Electrochemical impedance spectroscopy (EIS) was used to assess the corrosion behavior of three steels, 2.25Cr-1Mo, 5Cr-1Mo and 9Cr-1Mo (UNS K21590, S50200 and K90941) in bio-oils and catechol, an organic constituent commonly found in bio-oils. Two types of biomass pyrolysis oils produced from selected forest residue feedstocks, classified as high-ash and high-moisture (HAHM) and low-ash and low-moisture (LALM) types and 10 wt.% catechol, were used to test the alloys. According to previous results, 10 wt.% catechol in a water and methanol mixture was corrosive to 2.25Cr-1Mo but not to 9Cr-1Mo, highlighting that increasing Cr content in the steels resulted in improved corrosion resistance. 5Cr-1Mo, a steel with an intermediate Cr content, was tested in catechol solutions to better estimate the critical value of Cr for corrosion resistance under these conditions. Also, the three alloys were tested in both HAHM and LALM bio-oils to assess corrosion susceptibility. For EIS measurements, a customized electrochemical setup was employed to minimize the ohmic path through the bio-oils. The corrosion susceptibility was evaluated by determining the resistance at the alloy-corrosive medium interface.

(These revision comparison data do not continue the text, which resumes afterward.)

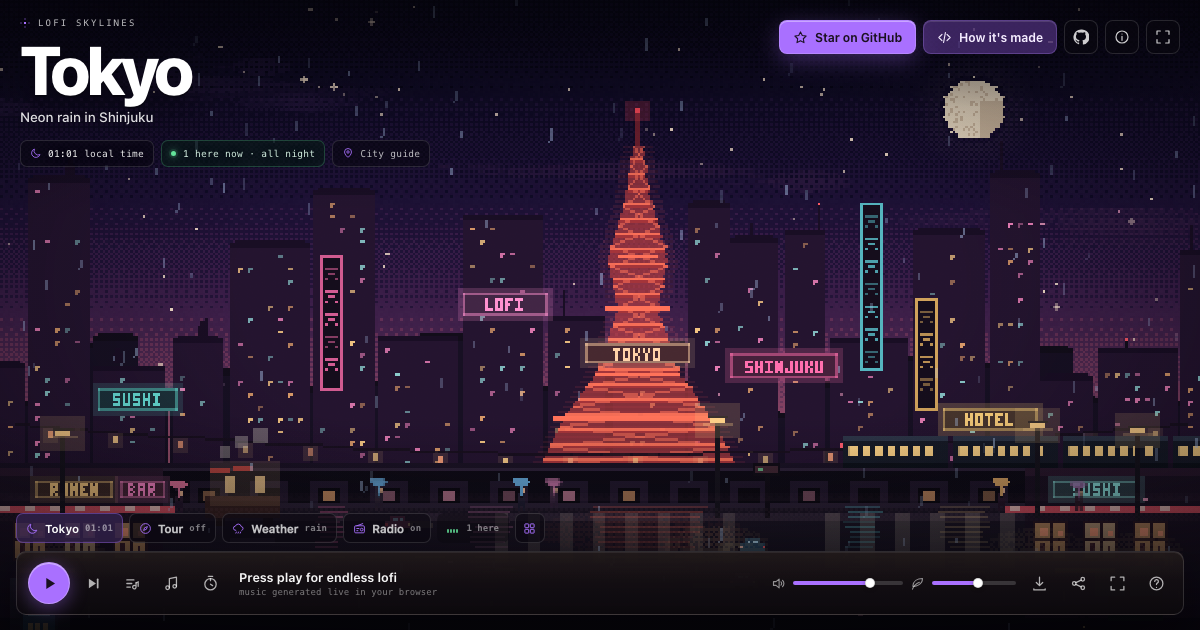
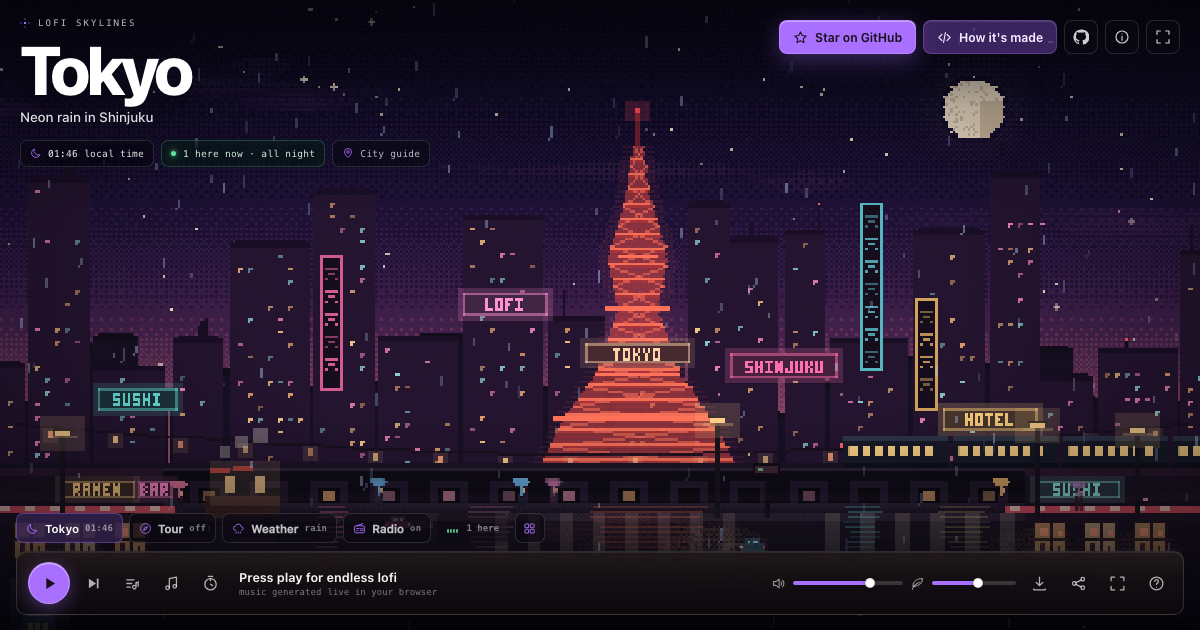
Tidy storefront signs and refresh social card

Changed region(s): [[0.0308, 0.754, 0.1542, 0.8143], [0.8633, 0.754, 0.9558, 0.7841]]

diff --git a/public/js/scenes.js b/public/js/scenes.js
@@ -437,9 +437,9 @@ function drawTokyo(ctx, t, weather, reducedMotion) {
   ctx.fillStyle = "#2b192d";
   ctx.fillRect(0, 196, 65, 3);
   ctx.fillRect(W - 70, 196, 70, 3);
-  drawNeonSign(ctx, { x: 14, y: 201, w: 31, h: 7, text: "RAMEN", color: "#ffcf82", bg: "#1e1017", t });
-  drawNeonSign(ctx, { x: 48, y: 201, w: 18, h: 7, text: "BAR", color: "#ff87c8", bg: "#1e1017", t });
-  drawNeonSign(ctx, { x: 421, y: 201, w: 35, h: 7, text: "SUSHI", color: "#8de5df", bg: "#16121d", t });
+  drawNeonSign(ctx, { x: 24, y: 201, w: 30, h: 7, text: "RAMEN", color: "#ffcf82", bg: "#1e1017", t });
+  drawNeonSign(ctx, { x: 55, y: 201, w: 14, h: 7, text: "BAR", color: "#ff87c8", bg: "#1e1017", t });
+  drawNeonSign(ctx, { x: 414, y: 201, w: 34, h: 7, text: "SUSHI", color: "#8de5df", bg: "#16121d", t });
   ctx.fillStyle = "#d84f5e";
   ctx.fillRect(0, 211, 70, 3);
   ctx.fillRect(W - 78, 211, 78, 3);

Biomass-derived pyrolysis oil, a renewable energy source, has corrosivity originating from its water and organic acid contents.1-5 For example, a plain carbon steel and 2.25Cr-1Mo steel suffered from severe pitting attack, causing some pits deeper than 500 µm, after 1000 h exposure to a pine sawdust bio-oil at 50°C.6 To avoid corrosion attack by bio-oils, the use of stainless steels can be a practical, but expensive solution.

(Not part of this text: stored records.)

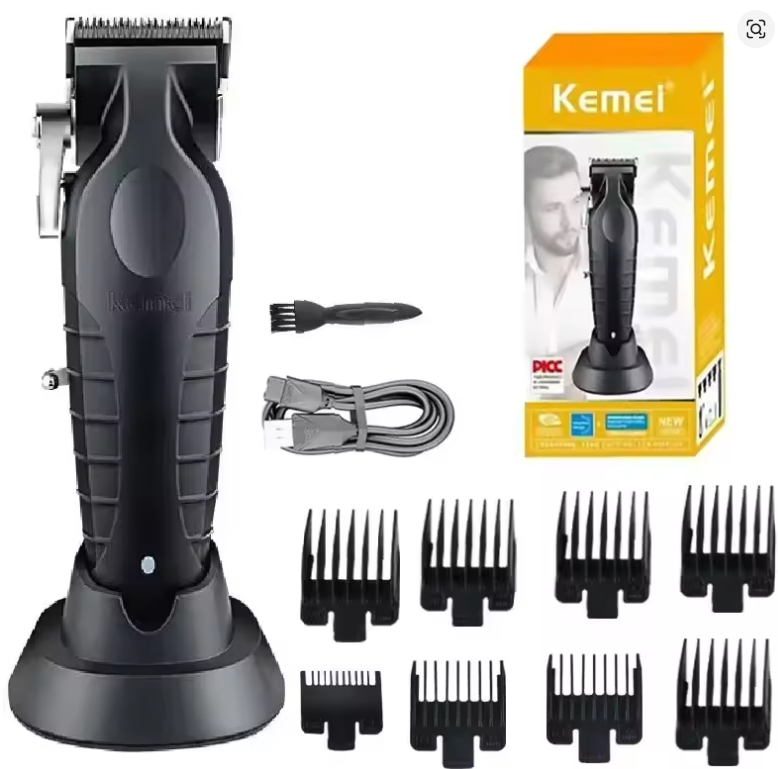
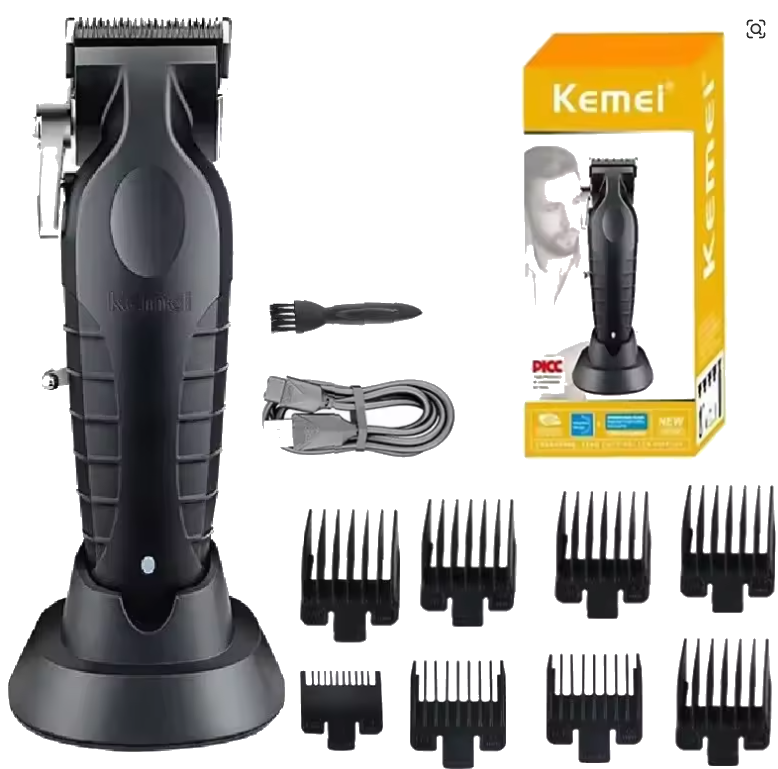
fix: convertir imagenes del hero a PNGs transparentes reales sin fondo blanco

diff --git a/index.html b/index.html
@@ -292,7 +292,7 @@
     <div class="hero-v2-showcase" aria-hidden="true">
       <!-- Main featured product -->
       <div class="hero-prod-main">
-        <img src="images/cat_shavers.png" alt="Shaver Kemei profesional dorado" class="hero-prod-img-main">
+        <img src="images/cat_shavers.png?v=transp1" alt="Shaver Kemei profesional dorado" class="hero-prod-img-main">
         <div class="hero-prod-tag">
           <span class="hero-prod-tag-pill">Más vendido</span>
         </div>
@@ -301,11 +301,11 @@
       <!-- Secondary products -->
       <div class="hero-prod-secondaries">
         <div class="hero-prod-card">
-          <img src="images/cat_clippers.png" alt="Clipper Kemei profesional">
+          <img src="images/cat_clippers.png?v=transp1" alt="Clipper Kemei profesional">
           <span>Clippers</span>
         </div>
         <div class="hero-prod-card">
-          <img src="images/cat_trimmers.png" alt="Trimmer WMARK profesional">
+          <img src="images/cat_trimmers.png?v=transp1" alt="Trimmer WMARK profesional">
           <span>Trimmers</span>
         </div>
       </div>

diff --git a/css/style.css b/css/style.css
@@ -640,8 +640,7 @@ input, select { font-family: inherit; }
   max-width: 240px;
   height: 220px;
   object-fit: contain;
-  mix-blend-mode: lighten;
-  filter: drop-shadow(0 8px 32px rgba(0,0,0,0.6));
+  filter: drop-shadow(0 12px 28px rgba(0,0,0,0.65));
   transition: transform 0.4s ease;
   animation: float-product 5s ease-in-out infinite alternate;
 }
@@ -706,8 +705,7 @@ input, select { font-family: inherit; }
   max-width: 90px;
   height: 80px;
   object-fit: contain;
-  mix-blend-mode: lighten;
-  filter: drop-shadow(0 4px 12px rgba(0,0,0,0.5));
+  filter: drop-shadow(0 6px 16px rgba(0,0,0,0.55));
 }
 
 .hero-prod-card span {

It was previously reported that mixed hardwood bio-oil exposure resulted in relatively small and essentially no corrosion mass loss for types 409 and 316L stainless steels (UNS S40900 and UNS S31603), respectively, as opposed to the greater mass losses measured in a plain carbon and 2.25Cr-1Mo steel.7 Lower or no mass loss of stainless steels was also observed in a similar study that used a different bio-oil.8